#5 Practice mindfulness

Many think that practicing mindfulness strictly means going into a quiet room for half an hour and meditating. While this sounds good in theory, meditation is something many people struggle to do in practice. Mindfulness, in its basic form, is awareness of your self, your emotions and your surroundings.
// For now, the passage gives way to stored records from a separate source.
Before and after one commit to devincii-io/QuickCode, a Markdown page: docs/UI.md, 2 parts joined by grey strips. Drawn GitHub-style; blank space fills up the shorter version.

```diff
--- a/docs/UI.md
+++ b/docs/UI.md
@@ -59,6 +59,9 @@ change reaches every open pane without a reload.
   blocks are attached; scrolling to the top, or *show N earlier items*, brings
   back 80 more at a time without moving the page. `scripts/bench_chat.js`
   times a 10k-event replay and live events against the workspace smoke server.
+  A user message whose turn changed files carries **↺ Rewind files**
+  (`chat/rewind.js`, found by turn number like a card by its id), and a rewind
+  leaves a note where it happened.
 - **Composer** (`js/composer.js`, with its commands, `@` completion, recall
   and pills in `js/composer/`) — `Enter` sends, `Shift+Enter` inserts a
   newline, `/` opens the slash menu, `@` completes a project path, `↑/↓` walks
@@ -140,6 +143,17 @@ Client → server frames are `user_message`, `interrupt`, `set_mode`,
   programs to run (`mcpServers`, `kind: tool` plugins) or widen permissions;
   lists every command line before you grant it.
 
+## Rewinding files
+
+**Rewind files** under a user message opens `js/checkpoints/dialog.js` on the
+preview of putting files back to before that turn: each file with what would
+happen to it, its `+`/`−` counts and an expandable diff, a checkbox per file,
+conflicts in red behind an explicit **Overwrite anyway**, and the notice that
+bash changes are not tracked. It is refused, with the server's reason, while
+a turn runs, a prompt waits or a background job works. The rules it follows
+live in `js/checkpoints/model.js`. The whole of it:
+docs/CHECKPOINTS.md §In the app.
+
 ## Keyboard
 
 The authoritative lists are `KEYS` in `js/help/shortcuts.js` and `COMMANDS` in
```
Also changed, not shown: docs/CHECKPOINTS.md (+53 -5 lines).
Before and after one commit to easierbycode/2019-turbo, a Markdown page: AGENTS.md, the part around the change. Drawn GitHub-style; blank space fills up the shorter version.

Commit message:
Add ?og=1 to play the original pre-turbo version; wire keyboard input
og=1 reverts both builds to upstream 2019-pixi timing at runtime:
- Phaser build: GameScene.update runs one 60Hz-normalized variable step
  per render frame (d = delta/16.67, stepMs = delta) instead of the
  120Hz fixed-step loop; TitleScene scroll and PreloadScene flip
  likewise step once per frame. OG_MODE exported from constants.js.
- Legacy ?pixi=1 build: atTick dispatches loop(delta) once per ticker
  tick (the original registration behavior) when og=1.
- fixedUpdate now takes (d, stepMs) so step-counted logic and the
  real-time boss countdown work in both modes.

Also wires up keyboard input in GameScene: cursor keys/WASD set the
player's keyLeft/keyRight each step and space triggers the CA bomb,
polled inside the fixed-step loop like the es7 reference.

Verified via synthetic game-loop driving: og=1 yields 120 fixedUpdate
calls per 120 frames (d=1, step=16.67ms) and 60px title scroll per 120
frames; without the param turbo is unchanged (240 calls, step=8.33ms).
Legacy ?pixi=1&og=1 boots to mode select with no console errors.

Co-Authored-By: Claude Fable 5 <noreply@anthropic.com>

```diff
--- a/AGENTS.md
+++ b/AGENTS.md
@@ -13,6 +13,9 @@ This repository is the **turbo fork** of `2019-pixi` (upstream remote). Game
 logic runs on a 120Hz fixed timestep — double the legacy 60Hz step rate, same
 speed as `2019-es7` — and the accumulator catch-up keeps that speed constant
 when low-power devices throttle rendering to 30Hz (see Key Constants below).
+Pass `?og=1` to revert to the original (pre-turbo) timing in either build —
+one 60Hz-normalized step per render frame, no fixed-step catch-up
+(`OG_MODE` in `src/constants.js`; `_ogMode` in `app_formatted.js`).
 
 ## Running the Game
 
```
It’s the belief that you have control over your perspective and your reactions to situations.


Practicing mindfulness can be as simple as feeling a negative emotion, accepting it (rather than pushing it away or judging it) and then assessing the best approach and outcome to the problem emotion. Your solution could be as simple as getting a cup of tea or as extreme as finding a new job.

Rather than feeling hopelessly out of control and letting your thoughts catapult from one negative to the next, mindfulness is shown to reduce stress, increase your focus, decrease emotional reactivity and boost your memory. It’s so good for your mind and career that innovative companies such as Google and Apple have even implemented mindfulness programs for their employees.

#6 Say ‘no’

You can’t do everything. If you are doing everything, you probably aren’t doing anything very well.


When you say ‘yes’ to things all the time, you don’t leave enough room for what you truly love. Trying to be everything for everyone is a great way to run yourself into the ground.

So identify what your focus is and what makes you happy. For example, maybe it’s your career, your family and your partner. If you put those three things first and say no to other commitments that aren’t in line with these goals, you’ll find your time and energy easier to manage.

Three things are much simpler a commitment than 20. Also, these are the three things that make you the happiest and most fulfilled version of you, so they won’t make you tired and resentful.

Evie Kennedy is a media professional, writer and literature junkie. She likes to punch, kick and lift things in the name of health and is trying to write a novel.